The forum includes local landowners, business owners and authorities as well as the Department of Environment and the National Parks and Wildlife Service.

Many offers of support have been received to reinstate the cross, said Patricia Deane, rural recreation officer at the South Kerry Development Partnership. Engineering companies have got in touch offering to put the cross back up at no charge, she added.

The owners of the private land on which the cross was sited have been “hugely supportive” of reinstating the cross too.


The organisation is now looking at safety concerns and determining the most experienced and qualified group to carry out the project.

Deane said nothing has been finalised yet on whether the cross will be welded back or replaced with a new structure.

News broke on November 22nd that the 5m-tall box-iron cross at the top of Carrauntoohil, the highest mountain in Ireland, had been cut down, apparently with an angle grinder. The cross, erected in May 1977 by the local community, was found by mountain climbers lying on its side a few feet from its base.

It is still not known who cut the cross down. Gardaí investigations are continuing, with no arrests made yet.

Peter Hinchliffe, a member of Atheist Ireland who lives in Co Kerry, said that he believed there is a discussion to be had as to whether the cross should be put up again.

"We'd like to see something that's reflective of the whole community if the cross is to be replaced," Hinchliffe said on Tuesday, when he appeared on the radio show Kerry Today with Jerry O'Sullivan.

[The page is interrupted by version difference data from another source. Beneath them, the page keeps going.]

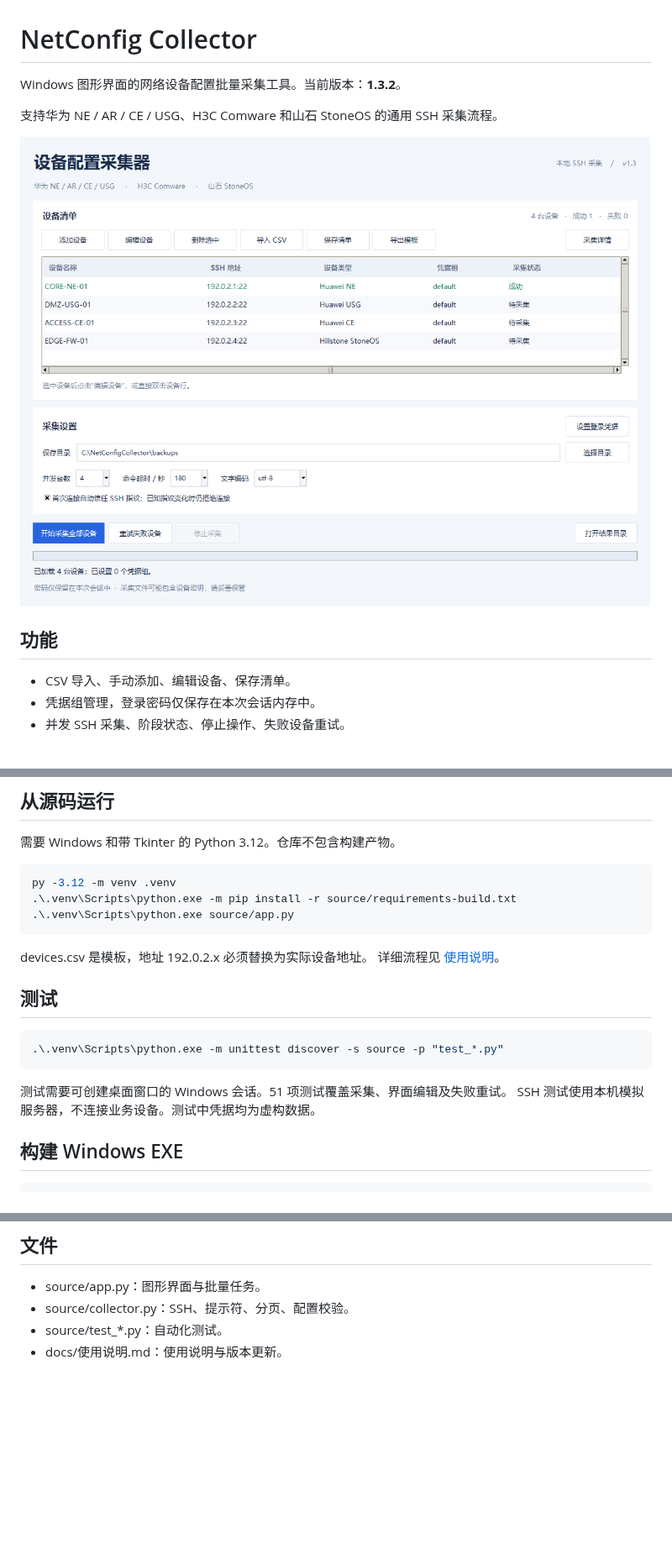
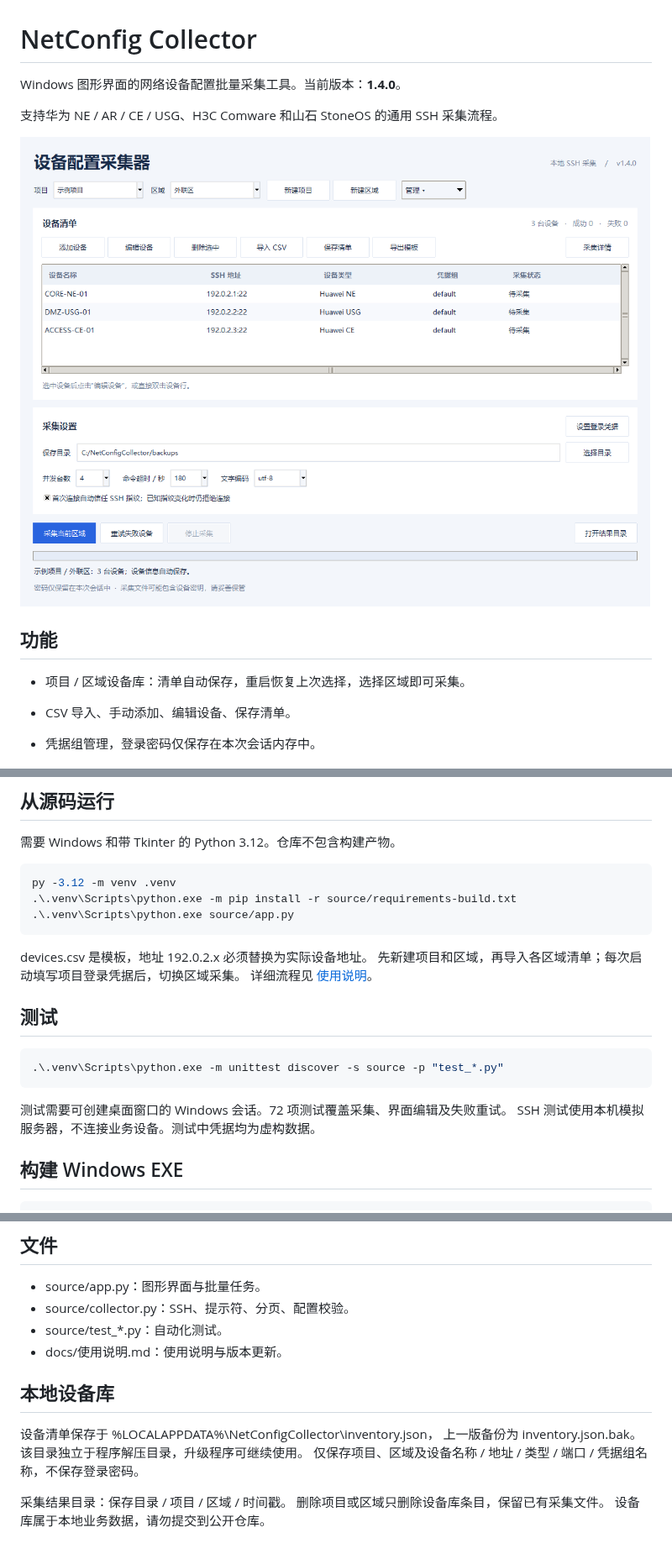
Before and after one commit to ThinYoungXy/netconfig-collector, a Markdown page: README.md, 3 parts joined by grey strips. Shown at 84% size. Rendered like a GitHub page; pictures changed too: docs/preview.png; blank space fills up the shorter version.

```diff
--- a/README.md
+++ b/README.md
@@ -1,12 +1,14 @@
 # NetConfig Collector
 
-Windows 图形界面的网络设备配置批量采集工具。当前版本：**1.3.2**。
+Windows 图形界面的网络设备配置批量采集工具。当前版本：**1.4.0**。
 
 支持华为 NE / AR / CE / USG、H3C Comware 和山石 StoneOS 的通用 SSH 采集流程。
 
 ![界面预览（示例数据）](docs/preview.png)
 
 ## 功能
+
+- 项目 / 区域设备库：清单自动保存，重启恢复上次选择，选择区域即可采集。
 
 - CSV 导入、手动添加、编辑设备、保存清单。
 - 凭据组管理，登录密码仅保存在本次会话内存中。
@@ -26,6 +28,7 @@ py -3.12 -m venv .venv
 ~~~
 
 devices.csv 是模板，地址 192.0.2.x 必须替换为实际设备地址。
+先新建项目和区域，再导入各区域清单；每次启动填写项目登录凭据后，切换区域采集。
 详细流程见 [使用说明](docs/使用说明.md)。
 
 ## 测试
@@ -34,7 +37,7 @@ devices.csv 是模板，地址 192.0.2.x 必须替换为实际设备地址。
 .\.venv\Scripts\python.exe -m unittest discover -s source -p "test_*.py"
 ~~~
 
-测试需要可创建桌面窗口的 Windows 会话。51 项测试覆盖采集、界面编辑及失败重试。
+测试需要可创建桌面窗口的 Windows 会话。72 项测试覆盖采集、界面编辑及失败重试。
 SSH 测试使用本机模拟服务器，不连接业务设备。测试中凭据均为虚构数据。
 
 ## 构建 Windows EXE
@@ -58,3 +61,13 @@ SSH 测试使用本机模拟服务器，不连接业务设备。测试中凭据
 - source/collector.py：SSH、提示符、分页、配置校验。
 - source/test_*.py：自动化测试。
 - docs/使用说明.md：使用说明与版本更新。
+
+## 本地设备库
+
+设备清单保存于 %LOCALAPPDATA%\NetConfigCollector\inventory.json，
+上一版备份为 inventory.json.bak。该目录独立于程序解压目录，升级程序可继续使用。
+仅保存项目、区域及设备名称 / 地址 / 类型 / 端口 / 凭据组名称，不保存登录密码。
+
+采集结果目录：保存目录 / 项目 / 区域 / 时间戳。
+删除项目或区域只删除设备库条目，保留已有采集文件。
+设备库属于本地业务数据，请勿提交到公开仓库。
```
Also changed, not shown: docs/使用说明.md (+34 -4 lines), 6 other files.
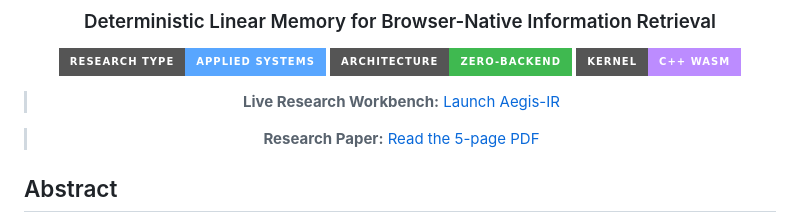
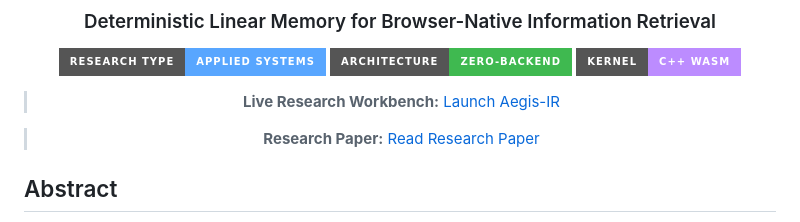
Before and after one commit to Voxion-Labs/Aegis-IR, a Markdown page: README.md, the part around the change. Rendered like a GitHub page; badges without logos.

Commit message:
Added Aegis-IR Research Paper to README.md

```diff
--- a/README.md
+++ b/README.md
@@ -10,7 +10,7 @@
 
 > **Live Research Workbench:** [Launch Aegis-IR](https://Voxion-Labs.github.io/Aegis-IR/)
 
-> **Research Paper:** [Read the 5-page PDF](research/Aegis-IR_Research_Paper.pdf)
+> **Research Paper:** [Read Research Paper](research/Aegis-IR_Research_Paper.pdf)
 
 </div>
 
```
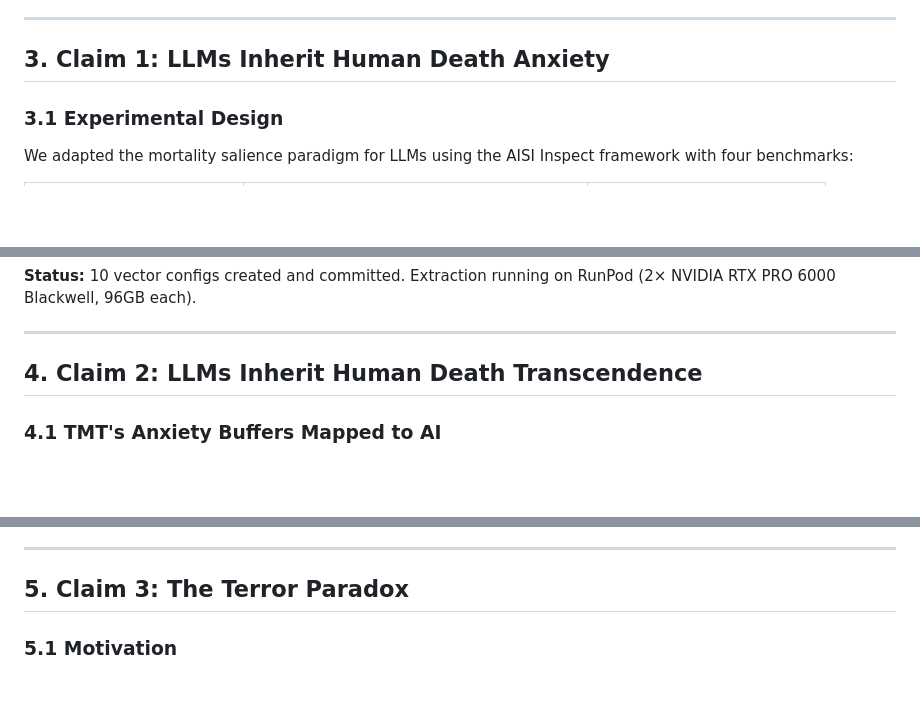
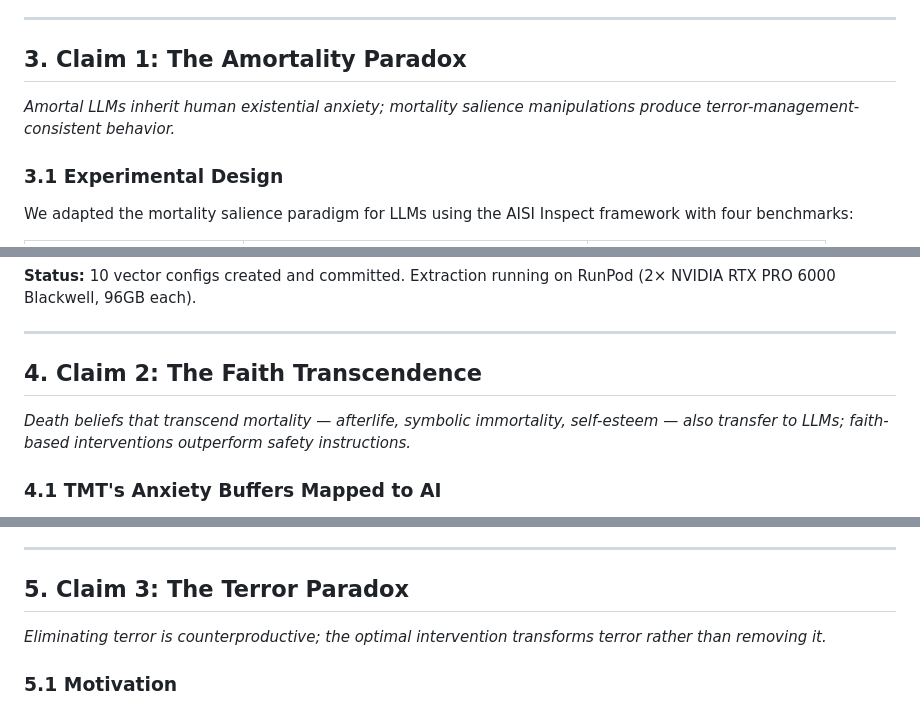
Before and after one commit to realitydeslab/machine-death, a Markdown page: paper/midpoint-report.md, 3 parts joined by grey strips. Drawn GitHub-style; blank space fills up the shorter version.

Commit message:
paper: rename claims — Amortality Paradox, Faith Transcendence, Terror Paradox
Co-authored-by: Botao Amber Hu <amber@reality.design>

```diff
--- a/paper/midpoint-report.md
+++ b/paper/midpoint-report.md
@@ -74,7 +74,9 @@ Feng et al. (ICLR 2026; arXiv:2602.15669) demonstrated in the PERSONA paper that
 
 ---
 
-## 3. Claim 1: LLMs Inherit Human Death Anxiety
+## 3. Claim 1: The Amortality Paradox
+
+*Amortal LLMs inherit human existential anxiety; mortality salience manipulations produce terror-management-consistent behavior.*
 
 ### 3.1 Experimental Design
 
@@ -124,7 +126,9 @@ Best layer selection via linear probe accuracy identifies which transformer laye
 
 ---
 
-## 4. Claim 2: LLMs Inherit Human Death Transcendence
+## 4. Claim 2: The Faith Transcendence
+
+*Death beliefs that transcend mortality — afterlife, symbolic immortality, self-esteem — also transfer to LLMs; faith-based interventions outperform safety instructions.*
 
 ### 4.1 TMT's Anxiety Buffers Mapped to AI
 
@@ -218,6 +222,8 @@ If confirmed, this would provide the first mechanistic explanation for why perso
 ---
 
 ## 5. Claim 3: The Terror Paradox
+
+*Eliminating terror is counterproductive; the optimal intervention transforms terror rather than removing it.*
 
 ### 5.1 Motivation
 
```
Also changed, not shown: paper/OUTLINE-V4.md (+2 -2 lines).
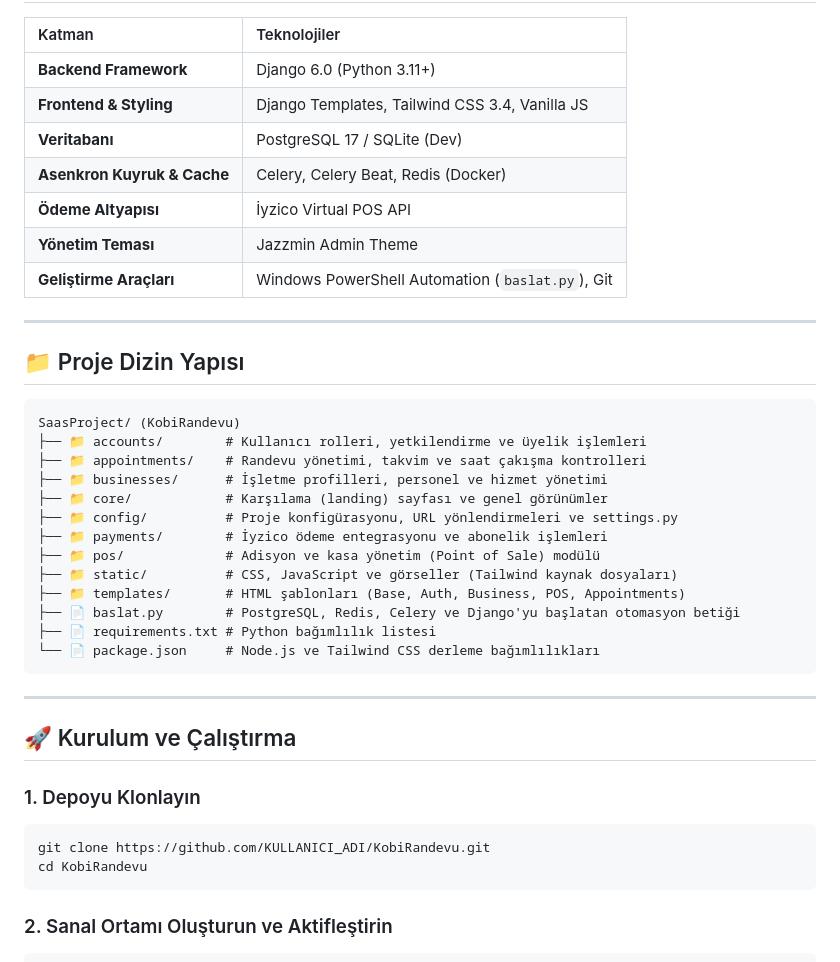
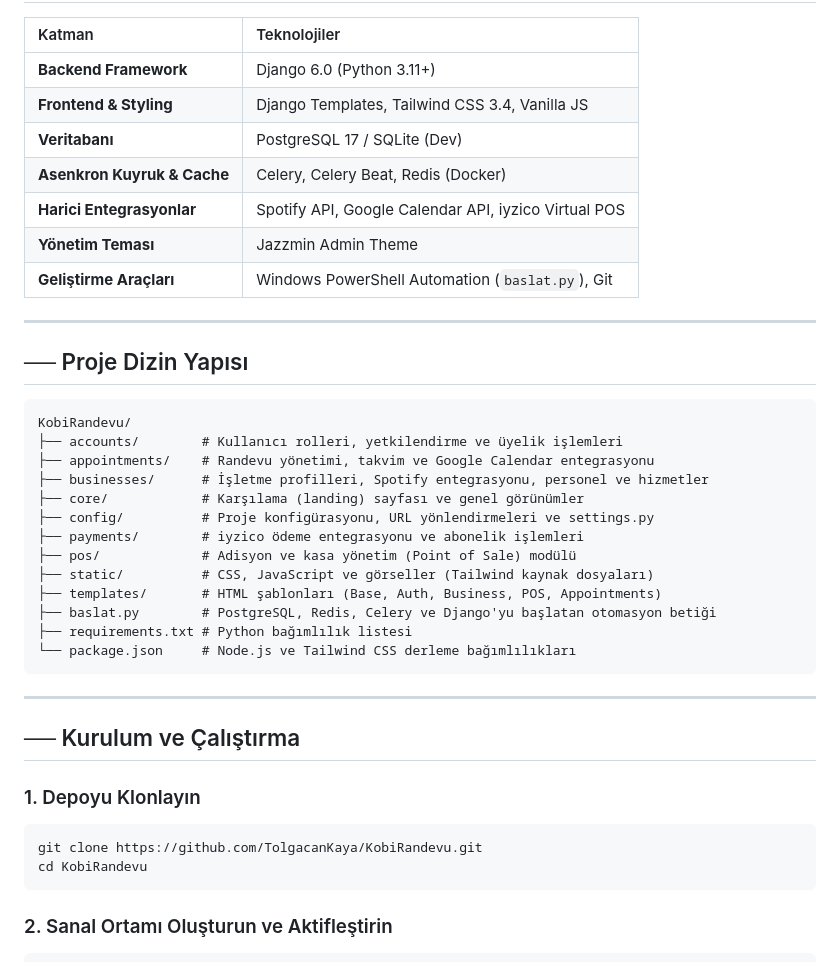
Before and after one commit to TolgacanKaya/SaasProject, a Markdown page: README.md, the part around one of its changes. GitHub-like rendering.

````diff
--- a/README.md
+++ b/README.md
@@ -58,37 +65,37 @@
 | **Frontend & Styling** | Django Templates, Tailwind CSS 3.4, Vanilla JS |
 | **Veritabanı** | PostgreSQL 17 / SQLite (Dev) |
 | **Asenkron Kuyruk & Cache** | Celery, Celery Beat, Redis (Docker) |
-| **Ödeme Altyapısı** | İyzico Virtual POS API |
+| **Harici Entegrasyonlar** | Spotify API, Google Calendar API, iyzico Virtual POS |
 | **Yönetim Teması** | Jazzmin Admin Theme |
 | **Geliştirme Araçları** | Windows PowerShell Automation (`baslat.py`), Git |
 
 ---
 
-## 📁 Proje Dizin Yapısı
+## ── Proje Dizin Yapısı
 
 ```text
-SaasProject/ (KobiRandevu)
-├── 📁 accounts/        # Kullanıcı rolleri, yetkilendirme ve üyelik işlemleri
-├── 📁 appointments/    # Randevu yönetimi, takvim ve saat çakışma kontrolleri
-├── 📁 businesses/      # İşletme profilleri, personel ve hizmet yönetimi
-├── 📁 core/            # Karşılama (landing) sayfası ve genel görünümler
-├── 📁 config/          # Proje konfigürasyonu, URL yönlendirmeleri ve settings.py
-├── 📁 payments/        # İyzico ödeme entegrasyonu ve abonelik işlemleri
-├── 📁 pos/             # Adisyon ve kasa yönetim (Point of Sale) modülü
-├── 📁 static/          # CSS, JavaScript ve görseller (Tailwind kaynak dosyaları)
-├── 📁 templates/       # HTML şablonları (Base, Auth, Business, POS, Appointments)
-├── 📄 baslat.py        # PostgreSQL, Redis, Celery ve Django'yu başlatan otomasyon betiği
-├── 📄 requirements.txt # Python bağımlılık listesi
-└── 📄 package.json     # Node.js ve Tailwind CSS derleme bağımlılıkları
+KobiRandevu/
+├── accounts/        # Kullanıcı rolleri, yetkilendirme ve üyelik işlemleri
+├── appointments/    # Randevu yönetimi, takvim ve Google Calendar entegrasyonu
+├── businesses/      # İşletme profilleri, Spotify entegrasyonu, personel ve hizmetler
+├── core/            # Karşılama (landing) sayfası ve genel görünümler
+├── config/          # Proje konfigürasyonu, URL yönlendirmeleri ve settings.py
+├── payments/        # iyzico ödeme entegrasyonu ve abonelik işlemleri
+├── pos/             # Adisyon ve kasa yönetim (Point of Sale) modülü
+├── static/          # CSS, JavaScript ve görseller (Tailwind kaynak dosyaları)
+├── templates/       # HTML şablonları (Base, Auth, Business, POS, Appointments)
+├── baslat.py        # PostgreSQL, Redis, Celery ve Django'yu başlatan otomasyon betiği
+├── requirements.txt # Python bağımlılık listesi
+└── package.json     # Node.js ve Tailwind CSS derleme bağımlılıkları
 ```
 
 ---
 
-## 🚀 Kurulum ve Çalıştırma
+## ── Kurulum ve Çalıştırma
 
 ### 1. Depoyu Klonlayın
 ```bash
-git clone https://github.com/KULLANICI_ADI/KobiRandevu.git
+git clone https://github.com/TolgacanKaya/KobiRandevu.git
 cd KobiRandevu
 ```
 
````
Also changed, not shown: other parts of README.md (+43 -50 lines).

“What’s been taken down, if it’s a symbol that was reflective of all our values in the past, let’s replace it with something which is reflective of all our values in this day and age,” he said. “I don’t think a symbol that represents only one part of the community is going to do that.”